About Paul

Fanning about the work of Rod Serling all over social media. If you enjoy pics, quotes, facts and blog posts about The Twilight Zone, Night Gallery and Serling's other projects, you've come to the right place.

Posted on 07/03/2020, in Twilight Zone and tagged , , , , , . Bookmark the permalink. 18 Comments.

  1. I’m amazed whenever people are amazed at “still” having a DVD player. I know so much media is available online but like you mentioned, it may not always be online. I will always have a DVD backup of my favorite movies and TV shows just in case.

    • Exactly! And it’s not just old stuff, but new hit movies as well. Unless someone is paying an on-demand rental or sale price for each movie and show as it comes along — and that sounds expensive to me — you need a disc player.

  2. You’re exactly right, Paul. The convenience of watching shows on streaming services is wonderful, but the programming on those services is driven by metrics and other input. They don’t actually care about the shows. Watching them when they are broadcast is important, even if we have “better” options. I know this is true, but I didn’t consider the discovery factor – that’s a very good point.

    • Thanks, Dan. What I hear a lot is fans saying how they remember watching TZ with parents or grandparents, often during a marathon. Or they’ll say they got hooked when they saw it streaming somewhere. (These services often suggest other things you may like.) So when I hear about marathons and streaming options going away, I hear something destroying one of the roots of TZ fandom.

  3. Wow, I’m sorry to see them go off those platforms. I enjoyed the occasional Outer Limits on Hulu. I’m not a huge fan of alien themes, though some are real classics, like the human-faced alien ants on OL. I prefer how TZ Mixed it up with all sorts of uncanny stories. I recently purchased the TZ Blu Ray on a whim when I realized Netflix was cutting bits. But now I need to buy my own Blu Ray player. lol. Thanks for the DVD link too.

    • The Zantis, yes. They’re creepy! And yes, TZ was definitely the superior show, with a greater range of stories, but yeah — OL is still fun, so it’s a shame to see it go. Hope you can find a good player!

  4. Two words: Physical media

    • Hmm, did you read the whole post? I talk about physical media quite a bit.

      • Yes I did. But if someone wants to enjoy a program and not be at the mercy of studios/networks, then the only sane answer is for ownership.And for the life of me I do not understand how people can afford all these streaming services. These streaming services are the new cable,
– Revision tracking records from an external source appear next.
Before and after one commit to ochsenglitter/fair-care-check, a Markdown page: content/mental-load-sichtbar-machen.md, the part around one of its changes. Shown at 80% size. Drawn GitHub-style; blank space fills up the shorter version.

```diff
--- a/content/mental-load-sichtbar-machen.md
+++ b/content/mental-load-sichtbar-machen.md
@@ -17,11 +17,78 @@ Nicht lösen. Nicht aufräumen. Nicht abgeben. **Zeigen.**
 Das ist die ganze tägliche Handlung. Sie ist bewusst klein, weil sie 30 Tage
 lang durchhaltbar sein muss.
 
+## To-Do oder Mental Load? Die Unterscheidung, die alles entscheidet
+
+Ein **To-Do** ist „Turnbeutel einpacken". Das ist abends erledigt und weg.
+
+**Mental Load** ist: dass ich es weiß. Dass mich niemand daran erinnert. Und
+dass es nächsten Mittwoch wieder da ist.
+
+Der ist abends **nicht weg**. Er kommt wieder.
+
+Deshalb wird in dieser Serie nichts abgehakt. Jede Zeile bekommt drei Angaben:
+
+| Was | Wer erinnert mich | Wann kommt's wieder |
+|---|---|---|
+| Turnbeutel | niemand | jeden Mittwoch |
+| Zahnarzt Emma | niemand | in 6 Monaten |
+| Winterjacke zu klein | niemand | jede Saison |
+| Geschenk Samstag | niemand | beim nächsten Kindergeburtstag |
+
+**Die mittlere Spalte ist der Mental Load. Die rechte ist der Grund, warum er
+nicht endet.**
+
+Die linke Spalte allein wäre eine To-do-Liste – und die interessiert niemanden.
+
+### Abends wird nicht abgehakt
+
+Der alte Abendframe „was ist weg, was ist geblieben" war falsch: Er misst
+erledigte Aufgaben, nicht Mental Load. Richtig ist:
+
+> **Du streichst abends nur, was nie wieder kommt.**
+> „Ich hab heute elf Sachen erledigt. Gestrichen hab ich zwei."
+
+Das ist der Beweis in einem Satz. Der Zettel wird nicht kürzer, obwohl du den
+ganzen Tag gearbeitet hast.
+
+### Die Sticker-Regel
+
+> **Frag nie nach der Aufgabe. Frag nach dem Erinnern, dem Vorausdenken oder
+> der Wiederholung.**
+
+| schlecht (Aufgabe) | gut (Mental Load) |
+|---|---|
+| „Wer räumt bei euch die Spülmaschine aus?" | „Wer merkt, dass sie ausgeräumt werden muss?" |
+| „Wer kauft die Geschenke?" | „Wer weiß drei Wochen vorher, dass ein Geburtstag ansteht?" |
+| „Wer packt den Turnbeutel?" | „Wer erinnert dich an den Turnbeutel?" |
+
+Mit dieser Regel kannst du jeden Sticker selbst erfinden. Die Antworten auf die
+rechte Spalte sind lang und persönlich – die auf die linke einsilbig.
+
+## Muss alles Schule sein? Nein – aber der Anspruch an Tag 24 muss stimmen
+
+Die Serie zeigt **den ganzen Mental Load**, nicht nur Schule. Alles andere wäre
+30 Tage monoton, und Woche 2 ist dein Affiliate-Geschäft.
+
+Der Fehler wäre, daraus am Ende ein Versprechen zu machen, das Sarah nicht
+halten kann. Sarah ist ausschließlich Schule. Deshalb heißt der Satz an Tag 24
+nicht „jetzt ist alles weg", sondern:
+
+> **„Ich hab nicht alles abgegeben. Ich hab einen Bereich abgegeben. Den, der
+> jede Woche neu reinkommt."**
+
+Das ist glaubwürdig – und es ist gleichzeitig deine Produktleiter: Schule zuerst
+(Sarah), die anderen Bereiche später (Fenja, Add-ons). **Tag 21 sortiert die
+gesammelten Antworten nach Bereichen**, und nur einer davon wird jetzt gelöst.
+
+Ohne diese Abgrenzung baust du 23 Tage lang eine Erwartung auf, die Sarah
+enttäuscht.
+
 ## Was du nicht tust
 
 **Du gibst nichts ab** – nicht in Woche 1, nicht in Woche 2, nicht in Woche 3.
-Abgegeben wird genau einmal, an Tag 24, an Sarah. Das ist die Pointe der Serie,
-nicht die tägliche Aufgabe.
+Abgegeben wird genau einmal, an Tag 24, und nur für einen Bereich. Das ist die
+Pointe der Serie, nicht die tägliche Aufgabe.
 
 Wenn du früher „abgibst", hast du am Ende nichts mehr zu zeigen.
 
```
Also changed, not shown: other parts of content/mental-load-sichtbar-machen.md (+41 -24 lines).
      • Good. Since all you wrote was “Two words: Physical media”, it sounded as if you read the beginning of the post and assumed it was all about the need to save streaming — and therefore you were telling me to think about physical media. (“Hello! McFly!”)

        Anyway, as I think I made clear here, I’m entirely in favor of what you’re saying. Physical media is, as I wrote above, “truly the first-class way to enjoy TZ.” I own tons of discs. I’m constantly telling people that discs are best, providing links and prices, etc. But I’m not going to singlehandedly convert the world to discs, so I’m just trying to deal here with the fact that we live in a world largely governed by streaming. Like a smart investor, I’m attempting to diversify.

        As for cost, I’m with you. Most people can’t or won’t pay for more than one or two streaming services. As for what’s more economical, I guess that depends on what each individual is trying to get out of it. An annual Netflix subscription is roughly the cost of a dozen or so movies or TV seasons. But it gives you access to thousands of movies and TV shows, so it can seem cheap by comparison — provided you have a service that gives you what you want. Now, I’m enough of a vintage-media fanatic that I’ll track down what I can’t readily get on a streaming service, but lots of people won’t bother. They’ll settle for what’s easy. Hence my concern.

        In the end, I just want TZ (and Serling’s other works, for that matter) available to as many people as possible. That said, I couldn’t be more sympathetic to your reasoning. Owning these shows is the ONLY way to ensure you won’t have them taken away — or even, as we’ve seen in the last couple of weeks, have certain episodes withdrawn because they run afoul of evolving cultural sensitivities. So yes, viva la discs! And streaming. ;)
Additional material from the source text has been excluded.